That demonstrates how these algorithms can be illogical. This particular algorithm placed a lot of weight on age. But if Christopher Drew Brooks had been 36 years old, rather than 19, making him 22 years older than his victim, which by any metric makes the crime much worse, the algorithm would have considered him a low risk of re-offending, thus escaping jail entirely. You would hope in that kind of situation a judge would see the flaws of the algorithm and know to overrule it. But in that particular case, and in many others like it, we’re not seeing people standing up and trusting their own instincts over that of the algorithms. In this case, Christopher Drew Brooks’s sentence was increased on the say-so of the algorithm. That’s where the problems come in. Algorithms make mistakes and they can make calamitous mistakes. If we’re giving them power without a human thinking about the context and nuance of the situation, I think we are asking for trouble.

You write at the end of the book, “In the age of the algorithm, humans have never been more important.” Explain that idea for us, and the issues we may face going forward.

Ultimately, this isn’t a book about algorithms; this is a book about humans. It’s about how we fit into our own future, about how technology is changing the rules of how we are speaking to each other, democracy, medicine, policing, and justice. Everything is changing and it’s about how we need to take more control over our own future and decide how much power we want to give up. It’s also about how we’re not at that stage where humans are taken out of the picture. I don’t think the discussion should be about humans versus machines. The discussion should be about partnership of humans and machines together, about shaking hands with this new technology and embracing its flaws as well as acknowledging that we have flaws ourselves, and working out that partnership, a shared journey of possibilities for the future that exploits each other’s strengths as much as possible.
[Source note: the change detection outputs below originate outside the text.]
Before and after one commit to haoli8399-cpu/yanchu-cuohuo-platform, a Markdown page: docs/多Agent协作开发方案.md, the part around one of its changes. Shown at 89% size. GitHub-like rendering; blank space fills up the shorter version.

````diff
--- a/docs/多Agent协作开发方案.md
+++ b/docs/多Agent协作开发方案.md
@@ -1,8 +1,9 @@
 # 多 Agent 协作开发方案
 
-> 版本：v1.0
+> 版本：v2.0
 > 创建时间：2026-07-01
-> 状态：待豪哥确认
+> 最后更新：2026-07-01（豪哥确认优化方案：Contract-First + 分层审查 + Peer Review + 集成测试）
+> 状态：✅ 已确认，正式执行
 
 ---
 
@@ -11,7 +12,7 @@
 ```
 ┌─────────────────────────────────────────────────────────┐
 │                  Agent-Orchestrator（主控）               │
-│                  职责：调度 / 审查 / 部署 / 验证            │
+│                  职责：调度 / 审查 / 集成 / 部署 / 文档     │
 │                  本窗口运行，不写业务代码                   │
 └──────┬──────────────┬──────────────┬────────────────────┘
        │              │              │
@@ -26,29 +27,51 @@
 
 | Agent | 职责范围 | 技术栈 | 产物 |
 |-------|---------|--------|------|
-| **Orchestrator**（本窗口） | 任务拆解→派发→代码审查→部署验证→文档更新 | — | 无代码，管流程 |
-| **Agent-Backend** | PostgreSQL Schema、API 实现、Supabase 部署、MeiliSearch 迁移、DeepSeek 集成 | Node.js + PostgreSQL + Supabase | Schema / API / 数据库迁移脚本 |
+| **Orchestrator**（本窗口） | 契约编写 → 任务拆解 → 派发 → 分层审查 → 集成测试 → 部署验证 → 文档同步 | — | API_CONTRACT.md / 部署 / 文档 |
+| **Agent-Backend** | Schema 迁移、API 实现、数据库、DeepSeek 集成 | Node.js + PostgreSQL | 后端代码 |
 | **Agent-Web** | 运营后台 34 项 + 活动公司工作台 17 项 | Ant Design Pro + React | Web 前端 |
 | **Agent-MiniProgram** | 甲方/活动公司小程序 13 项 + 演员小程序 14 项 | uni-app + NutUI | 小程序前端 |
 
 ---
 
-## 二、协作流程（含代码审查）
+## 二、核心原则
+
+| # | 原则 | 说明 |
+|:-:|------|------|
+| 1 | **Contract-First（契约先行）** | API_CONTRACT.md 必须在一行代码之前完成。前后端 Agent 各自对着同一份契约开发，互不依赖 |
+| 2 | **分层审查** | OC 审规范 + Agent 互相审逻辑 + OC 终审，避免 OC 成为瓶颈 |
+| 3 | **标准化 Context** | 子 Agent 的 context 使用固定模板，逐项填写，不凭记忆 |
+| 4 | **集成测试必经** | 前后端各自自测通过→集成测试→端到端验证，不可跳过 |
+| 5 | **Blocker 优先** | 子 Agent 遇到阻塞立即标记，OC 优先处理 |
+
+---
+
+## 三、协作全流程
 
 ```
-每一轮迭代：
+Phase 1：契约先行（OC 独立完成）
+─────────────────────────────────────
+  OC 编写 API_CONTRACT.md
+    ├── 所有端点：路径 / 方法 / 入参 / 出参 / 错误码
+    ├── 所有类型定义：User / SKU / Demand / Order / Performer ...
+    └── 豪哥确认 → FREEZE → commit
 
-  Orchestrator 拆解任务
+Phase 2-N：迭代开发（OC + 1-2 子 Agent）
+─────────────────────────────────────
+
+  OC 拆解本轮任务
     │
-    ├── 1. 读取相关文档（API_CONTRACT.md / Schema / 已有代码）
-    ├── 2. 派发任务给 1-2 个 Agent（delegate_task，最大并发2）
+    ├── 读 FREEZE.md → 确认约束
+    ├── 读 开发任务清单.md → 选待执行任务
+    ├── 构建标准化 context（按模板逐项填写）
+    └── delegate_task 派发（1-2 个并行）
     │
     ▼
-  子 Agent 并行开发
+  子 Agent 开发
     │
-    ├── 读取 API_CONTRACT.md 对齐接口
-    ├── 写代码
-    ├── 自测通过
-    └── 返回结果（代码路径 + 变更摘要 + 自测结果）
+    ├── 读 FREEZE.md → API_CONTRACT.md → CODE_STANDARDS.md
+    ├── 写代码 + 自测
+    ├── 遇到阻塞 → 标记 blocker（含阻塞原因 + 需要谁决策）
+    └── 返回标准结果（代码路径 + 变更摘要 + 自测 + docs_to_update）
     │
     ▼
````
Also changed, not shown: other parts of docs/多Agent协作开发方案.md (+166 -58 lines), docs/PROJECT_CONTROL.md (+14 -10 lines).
This interview was edited for length and clarity.

Simon Worrall curates Book Talk. Follow him on Twitter or at simonworrallauthor.com.